Kill more Americans than heroin and cocaine combined
The death toll from overdoses of prescription painkillers has more than tripled in the past decade, according to an analysis in the CDC Vital Signs report released today from the Centers for Disease Control and Prevention.
This new finding shows that more than 40 people die every day from overdoses involving narcotic pain relievers like hydrocodone (Vicodin), methadone, oxycodone (OxyContin), and oxymorphone (Opana).
“Overdoses involving prescription painkillers are at epidemic levels and now kill more Americans than heroin and cocaine combined, ” said CDC Director Thomas Frieden, M.D., M.P.H. “States, health insurers, health care providers and individuals have critical roles to play in the national effort to stop this epidemic of overdoses while we protect patients who need prescriptions to control pain. ”
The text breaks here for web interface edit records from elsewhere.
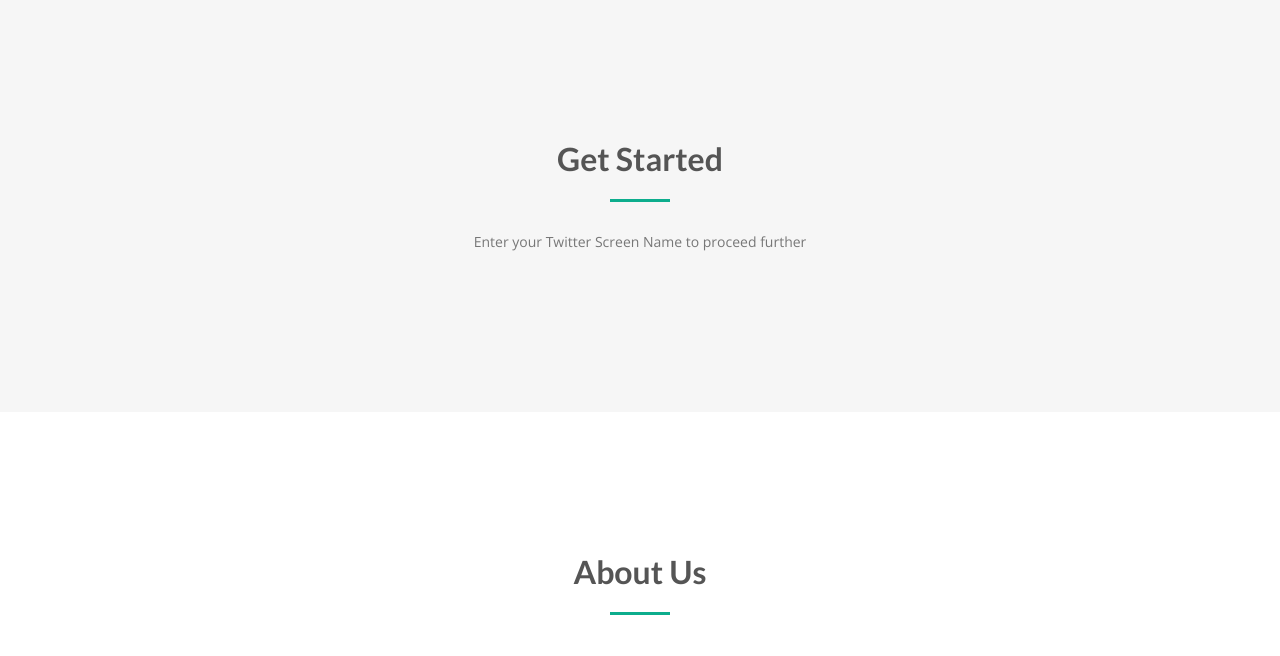
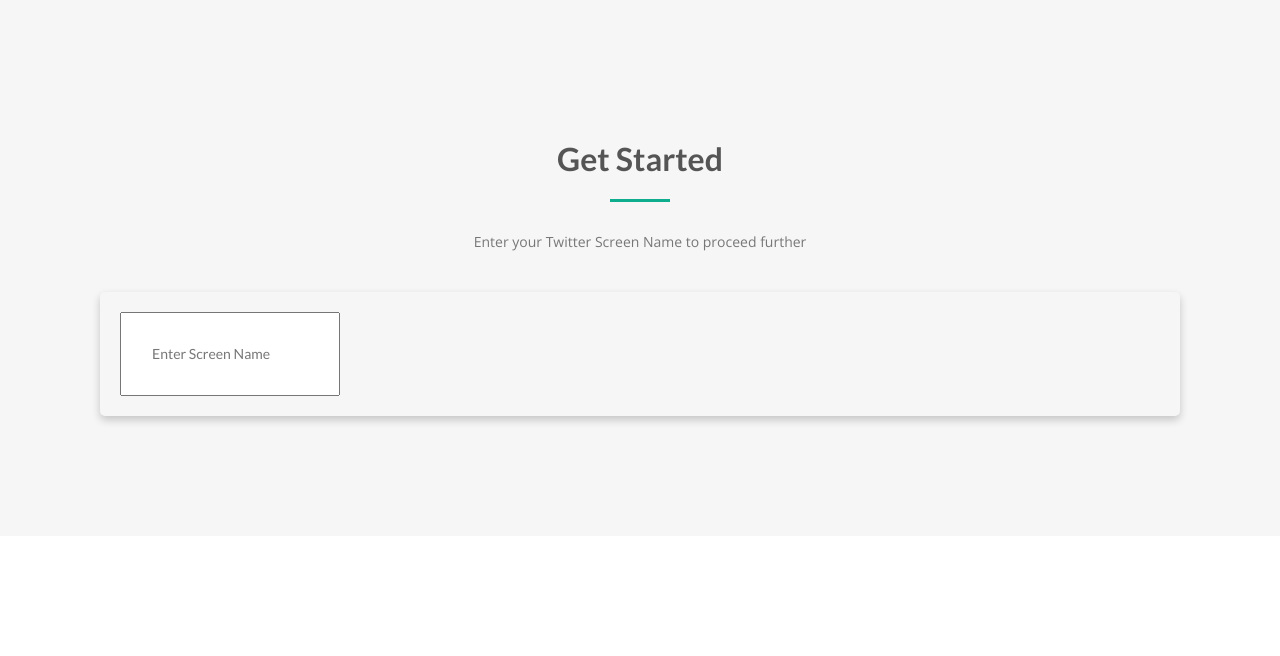
Before and after one commit to rakeshsenapathi/TweeWay, a Flask app: page / in a window 1280 px wide. Shown: the part 1320-1976 px from the top of the page. Run offline with Flask 2, Linux system fonts and the light colour scheme; some libraries are stand-ins or nearby versions.

Commit message:
Added card- GetStarted Section

```diff
--- a/static/css/style.css
+++ b/static/css/style.css
@@ -483,3 +483,15 @@ label {
 	padding: 22% 10%;
 }
 }
+
+/* card for the input text field*/
+.card {
+    box-shadow: 0 4px 8px 0 rgba(0,0,0,0.2);
+    transition: 0.3s;
+    border-radius: 5px; /* 5px rounded corners */
+}
+
+/* On mouse-over, add a deeper shadow */
+.card:hover {
+    box-shadow: 0 8px 16px 0 rgba(0,0,0,0.2);
+}
--- a/templates/index.html
+++ b/templates/index.html
@@ -107,6 +107,10 @@
       <div class="clearfix"></div>
       <p>Enter your Twitter Screen Name to proceed further</p>
     </div>
+    <div class="card" style="padding: 20px; margin-left: 30px; margin-right: 30px;" >
+        <input type="text" name="FirstName" value="Enter Screen Name" style="position: center; padding: 30px;">
+    </div>
+</div>
     </div>
 </div>
 <!-- About Section -->
```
The increased use of prescription painkillers for nonmedical reasons (without a prescription for the high they cause), along with growing sales, has contributed to the large number of overdoses and deaths. In 2010, 1 in every 20 people in the United States age 12 and older—a total of 12 million people—reported using prescription painkillers nonmedically according to the National Survey on Drug Use and Health. Based on the data from the Drug Enforcement Administration, sales of these drugs to pharmacies and health care providers have increased by more than 300 percent since 1999.
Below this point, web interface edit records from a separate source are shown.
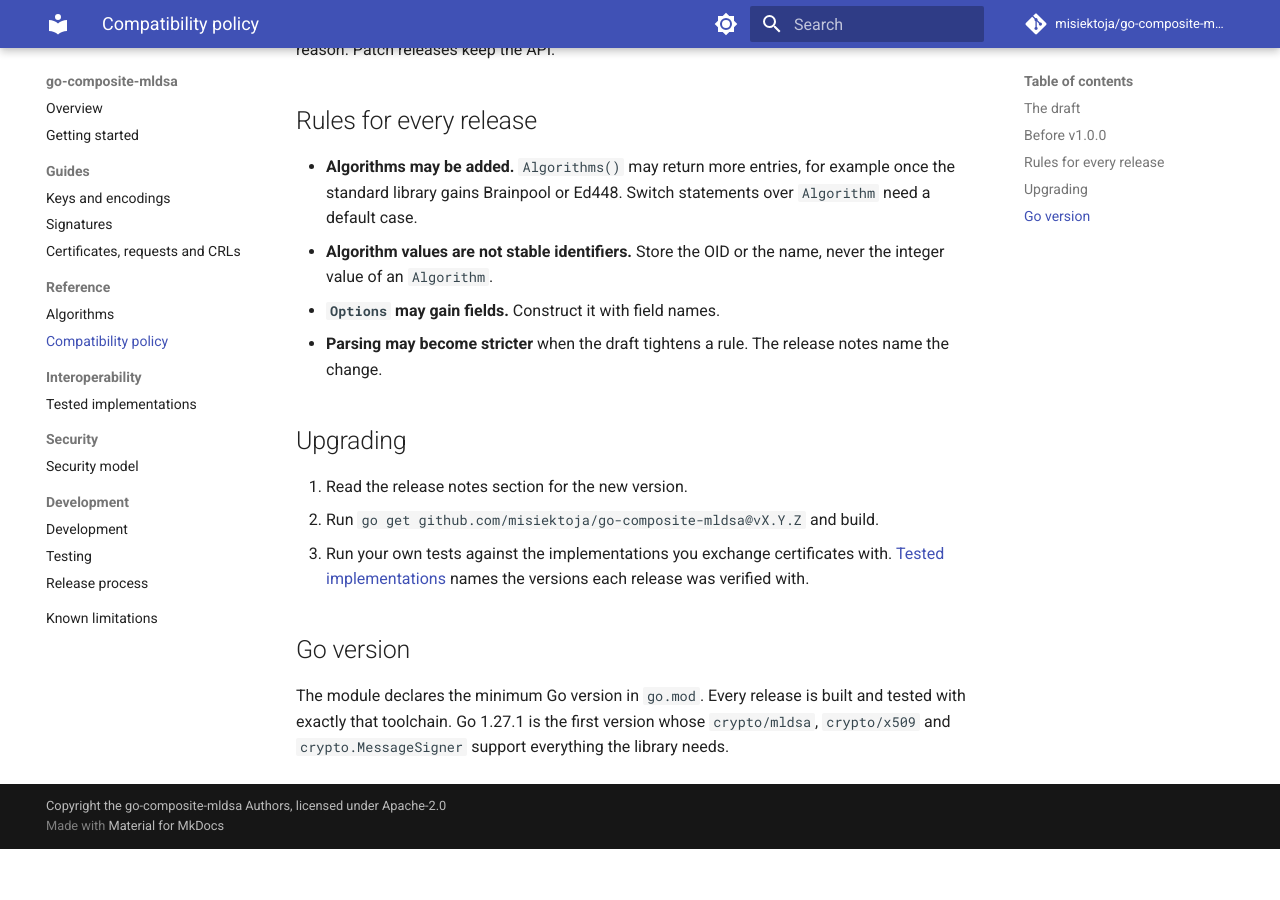
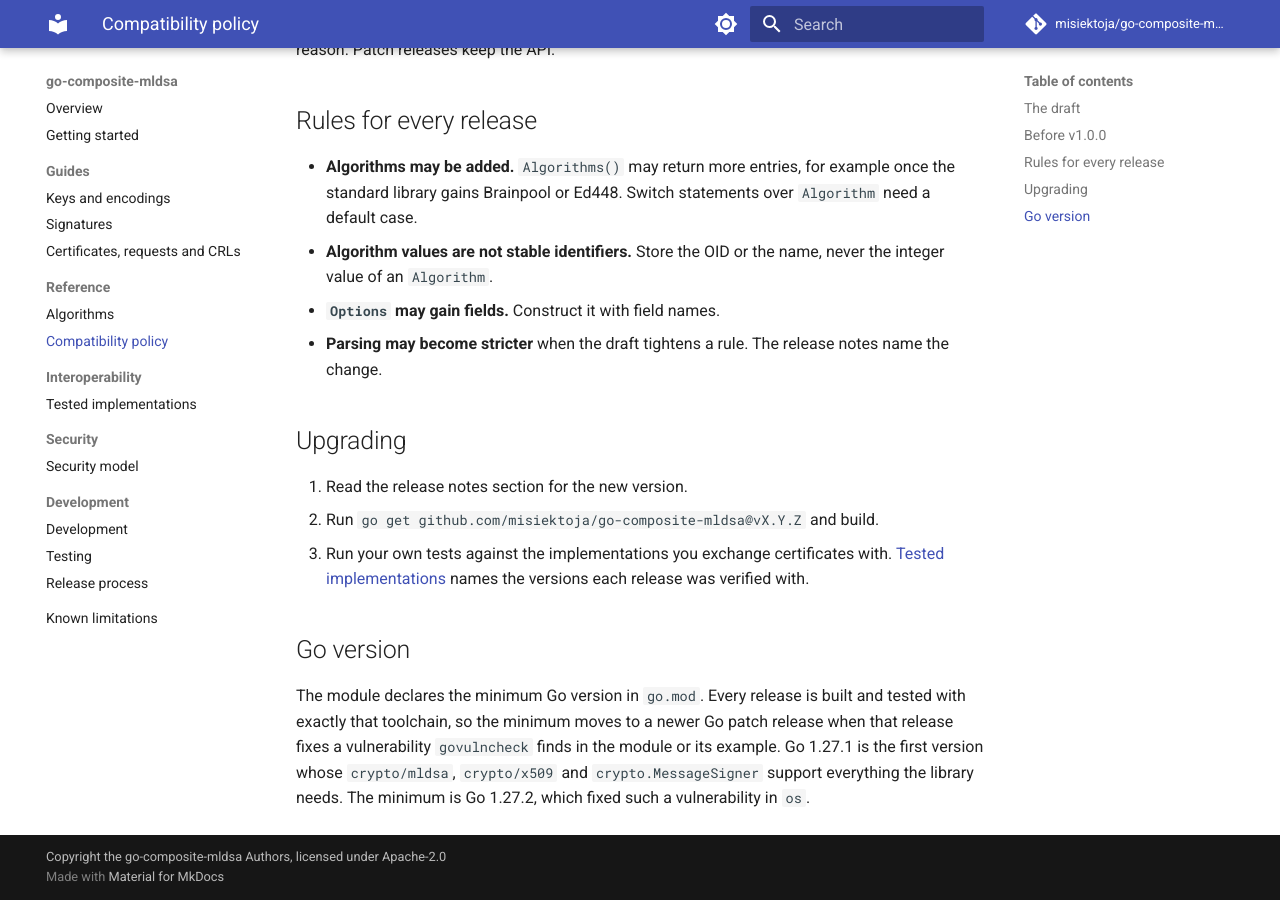
Before and after one commit to misiektoja/go-composite-mldsa, an MkDocs documentation site: the page built from docs/reference/compatibility.md, in a window 1280 px wide and 900 px high, scrolled down 689 px. Built offline with MkDocs 1.6.1 and Material for MkDocs 9.7.7, drawn with Linux system fonts in a browser that asks for light colours; comment, search, counter and statistics services are not loaded; before the commit the page ends 1538 px from its top, so only the background shows below that.

Commit message:
docs: state the Go 1.27.2 requirement
Signed-off-by: misiektoja <misiektoja-github@rm-rf.ninja>

```diff
--- a/docs/reference/compatibility.md
+++ b/docs/reference/compatibility.md
@@ -42,5 +42,7 @@ reason. Patch releases keep the API.
 ## Go version
 
 The module declares the minimum Go version in `go.mod`. Every release is built and tested with
-exactly that toolchain. Go 1.27.1 is the first version whose `crypto/mldsa`, `crypto/x509` and
-`crypto.MessageSigner` support everything the library needs.
+exactly that toolchain, so the minimum moves to a newer Go patch release when that release fixes a
+vulnerability `govulncheck` finds in the module or its example. Go 1.27.1 is the first version
+whose `crypto/mldsa`, `crypto/x509` and `crypto.MessageSigner` support everything the library
+needs. The minimum is Go 1.27.2, which fixed such a vulnerability in `os`.
```
Also changed, not shown: README.md (+1 -1 lines), docs/getting-started.md (+1 -1 lines), docs/index.md (+1 -1 lines), 1 other file.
For the analysis, CDC reviewed state data on fatal drug overdoses, nonmedical use of prescription painkillers, and sales of prescription painkillers to pharmacies and health care providers.
The study found:
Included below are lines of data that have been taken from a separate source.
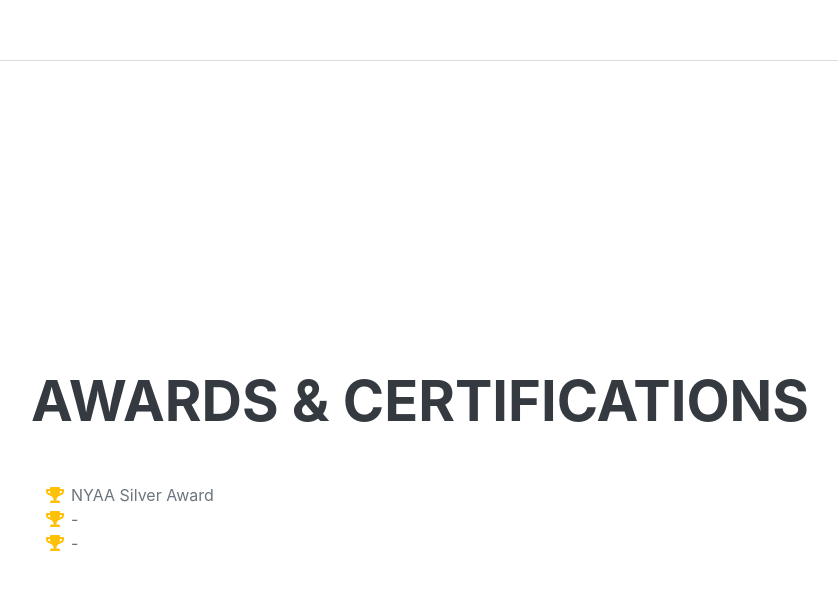
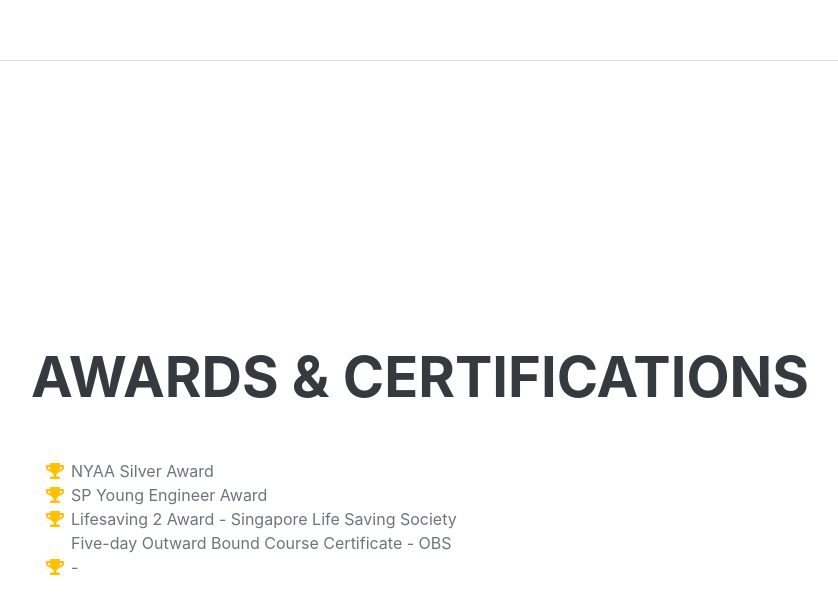
Before and after one commit to ralphgerard/ralphcodes, a website: page index.html in a window 1280 px wide. Shown: the part 4026-4639 px from the top of the page, without its empty margins (289-1127 px from the left). Drawn offline with nearby package versions, Linux system fonts and the light colour scheme; a web font is replaced by a local one.

Commit message:
Updated Awards section

```diff
--- a/index.html
+++ b/index.html
@@ -171,19 +171,14 @@
                         </li>
                         <li>
                             <span class="fa-li"><i class="fas fa-trophy text-warning"></i></span>
-                            -
+                            SP Young Engineer Award
                         </li>
                         <li>
-                            <!-- <span class="fa-li"><i class="fas fa-trophy text-warning"></i></span>
-                            1
-                            <sup>st</sup>
-                            Place - University of Colorado Boulder - Emerging Tech Competition 2009 -->
+                            <span class="fa-li"><i class="fas fa-trophy text-warning"></i></span>
+                            Lifesaving 2 Award - Singapore Life Saving Society
                         </li>
                         <li>
-                            <!-- <span class="fa-li"><i class="fas fa-trophy text-warning"></i></span>
-                            1
-                            <sup>st</sup>
-                            Place - University of Colorado Boulder - Adobe Creative Jam 2008 (UI Design Category) -->
+                            Five-day Outward Bound Course Certificate - OBS
                         </li>
                         <li>
                             <!-- <span class="fa-li"><i class="fas fa-trophy text-warning"></i></span>
```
- State death rates from overdoses (from 2008 data) ranged from a high of 27.0 deaths per 100,000 people in New Mexico to a low of 5.5 deaths per 100,000 people in Nebraska.
- Nonmedical use of prescription painkillers ranged from a high of 1 in 12 people aged 12 and older in Oklahoma to a low of 1 in 30 in Nebraska. States with more nonmedical use tend to have more deaths from drug overdoses.
- Prescription painkiller sales per person were more than three times higher in the highest state, Florida, than in the lowest state, Illinois. States with higher sales per person tend to have higher death rates from drug overdose.
CDC is also releasing “Policy Impact: Prescription Painkiller Overdoses, ”one in a series of issue briefs highlighting key public health issues and important, science–based policy actions that can be taken to address them. Through this new publication, CDC supports state–based efforts to reduce prescription drug abuse while ensuring patients have access to safe, effective pain treatment.